USAC crude runs declined 30% in the first quarter of 2022 compared with the same period in 2019 prior to the June 21, 2019 fire at Philadelphia Energy Solutions that led to the shutdown of the East Coast's largest and oldest refinery, according to S&P Global Commodity Insights analytics data.
The Organization for Economic Cooperation and Development, or OECD, Europe crude and feedstock run rates had also declined around 12% in the first quarter compared to 2017-2021 levels.
"Going into the summer, there is less VGO available in the western hemisphere because of the Russia-Ukraine conflict," Chowdhury said.

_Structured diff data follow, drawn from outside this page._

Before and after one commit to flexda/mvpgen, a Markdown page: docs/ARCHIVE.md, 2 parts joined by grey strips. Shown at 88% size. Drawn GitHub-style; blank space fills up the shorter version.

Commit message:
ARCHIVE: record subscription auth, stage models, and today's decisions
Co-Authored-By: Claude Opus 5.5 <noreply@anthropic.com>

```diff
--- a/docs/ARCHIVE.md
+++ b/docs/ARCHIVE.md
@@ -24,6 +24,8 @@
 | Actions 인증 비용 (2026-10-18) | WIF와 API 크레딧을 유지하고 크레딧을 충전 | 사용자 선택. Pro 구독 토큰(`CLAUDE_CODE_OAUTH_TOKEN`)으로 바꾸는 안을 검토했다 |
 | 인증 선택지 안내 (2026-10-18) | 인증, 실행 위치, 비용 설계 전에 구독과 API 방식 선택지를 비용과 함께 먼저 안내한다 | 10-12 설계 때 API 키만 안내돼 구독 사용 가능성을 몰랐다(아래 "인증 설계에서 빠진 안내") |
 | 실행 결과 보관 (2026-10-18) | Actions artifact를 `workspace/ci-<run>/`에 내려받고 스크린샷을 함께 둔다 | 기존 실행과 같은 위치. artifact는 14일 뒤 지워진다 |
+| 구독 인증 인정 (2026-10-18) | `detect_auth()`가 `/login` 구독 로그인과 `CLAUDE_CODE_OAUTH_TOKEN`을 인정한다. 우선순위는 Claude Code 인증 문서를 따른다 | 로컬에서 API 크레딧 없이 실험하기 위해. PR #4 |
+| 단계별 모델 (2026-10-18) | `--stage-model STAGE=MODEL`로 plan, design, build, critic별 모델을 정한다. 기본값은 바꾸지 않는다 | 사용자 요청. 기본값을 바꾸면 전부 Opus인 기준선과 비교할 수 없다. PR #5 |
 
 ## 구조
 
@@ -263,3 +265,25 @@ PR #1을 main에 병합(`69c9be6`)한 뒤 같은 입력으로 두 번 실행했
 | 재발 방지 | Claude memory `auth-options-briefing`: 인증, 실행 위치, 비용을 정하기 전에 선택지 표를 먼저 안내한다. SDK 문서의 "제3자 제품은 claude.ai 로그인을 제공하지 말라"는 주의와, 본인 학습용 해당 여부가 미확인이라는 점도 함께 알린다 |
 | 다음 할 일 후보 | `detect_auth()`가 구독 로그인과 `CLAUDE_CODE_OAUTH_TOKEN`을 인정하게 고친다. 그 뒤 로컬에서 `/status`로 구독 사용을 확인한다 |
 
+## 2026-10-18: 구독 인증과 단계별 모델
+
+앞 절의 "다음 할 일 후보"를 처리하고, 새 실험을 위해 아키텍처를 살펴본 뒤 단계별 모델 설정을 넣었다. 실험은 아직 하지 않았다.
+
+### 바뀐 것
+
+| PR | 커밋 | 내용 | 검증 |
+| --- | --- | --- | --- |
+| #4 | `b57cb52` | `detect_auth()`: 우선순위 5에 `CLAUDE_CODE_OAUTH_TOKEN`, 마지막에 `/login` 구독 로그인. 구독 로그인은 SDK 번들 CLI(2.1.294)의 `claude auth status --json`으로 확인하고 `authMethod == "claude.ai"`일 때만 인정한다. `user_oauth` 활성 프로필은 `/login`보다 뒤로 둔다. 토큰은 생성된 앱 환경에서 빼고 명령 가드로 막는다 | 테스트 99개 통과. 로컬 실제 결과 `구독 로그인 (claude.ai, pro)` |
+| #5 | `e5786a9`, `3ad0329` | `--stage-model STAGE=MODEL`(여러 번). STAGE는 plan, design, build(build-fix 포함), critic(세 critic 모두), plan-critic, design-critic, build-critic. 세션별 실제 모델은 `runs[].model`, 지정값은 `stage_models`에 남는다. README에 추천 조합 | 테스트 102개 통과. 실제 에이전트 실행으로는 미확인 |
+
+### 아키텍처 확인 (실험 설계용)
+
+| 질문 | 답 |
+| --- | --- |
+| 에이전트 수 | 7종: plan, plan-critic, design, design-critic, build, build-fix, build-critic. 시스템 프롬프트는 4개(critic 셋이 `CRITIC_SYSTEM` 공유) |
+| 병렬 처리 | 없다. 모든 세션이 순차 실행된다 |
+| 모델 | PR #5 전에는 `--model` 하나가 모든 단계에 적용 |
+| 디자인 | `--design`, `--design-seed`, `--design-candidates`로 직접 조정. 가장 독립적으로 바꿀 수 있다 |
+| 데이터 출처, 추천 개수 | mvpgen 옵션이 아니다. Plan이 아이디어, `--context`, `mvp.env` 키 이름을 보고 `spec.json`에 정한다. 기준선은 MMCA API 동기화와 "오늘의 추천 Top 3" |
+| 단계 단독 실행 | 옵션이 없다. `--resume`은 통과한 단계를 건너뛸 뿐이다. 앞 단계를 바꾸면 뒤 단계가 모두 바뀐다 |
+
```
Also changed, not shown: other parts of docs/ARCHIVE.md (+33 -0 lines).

Vacuum gasoil, or VGO, is a vital feedstock for fluid-catalytic crackers to make gasoline and diesel. The US' reliance on Russian VGO has increased, as Caribbean refineries in Aruba and St. Croix closed. Much as diesel prices rose to meet hefty price spikes in natural gas used to power refineries, refiners need gasoline margins, or cracks, to improve to incentivize higher gasoline runs.
The US Gulf Coast feedstocks market has been notably thin in recent weeks as market participants find alternatives to Russian feedstocks. USGC feedstocks sources say they are expecting cargoes to arrive from the Middle East as the market replaces Russian feeds.
"Unless we see higher gasoline cracks, we won't see gasoline being produced," Chowdhury said. "Factor in that this will be the first post-pandemic summer, and demand is probably going to be higher than in 2021."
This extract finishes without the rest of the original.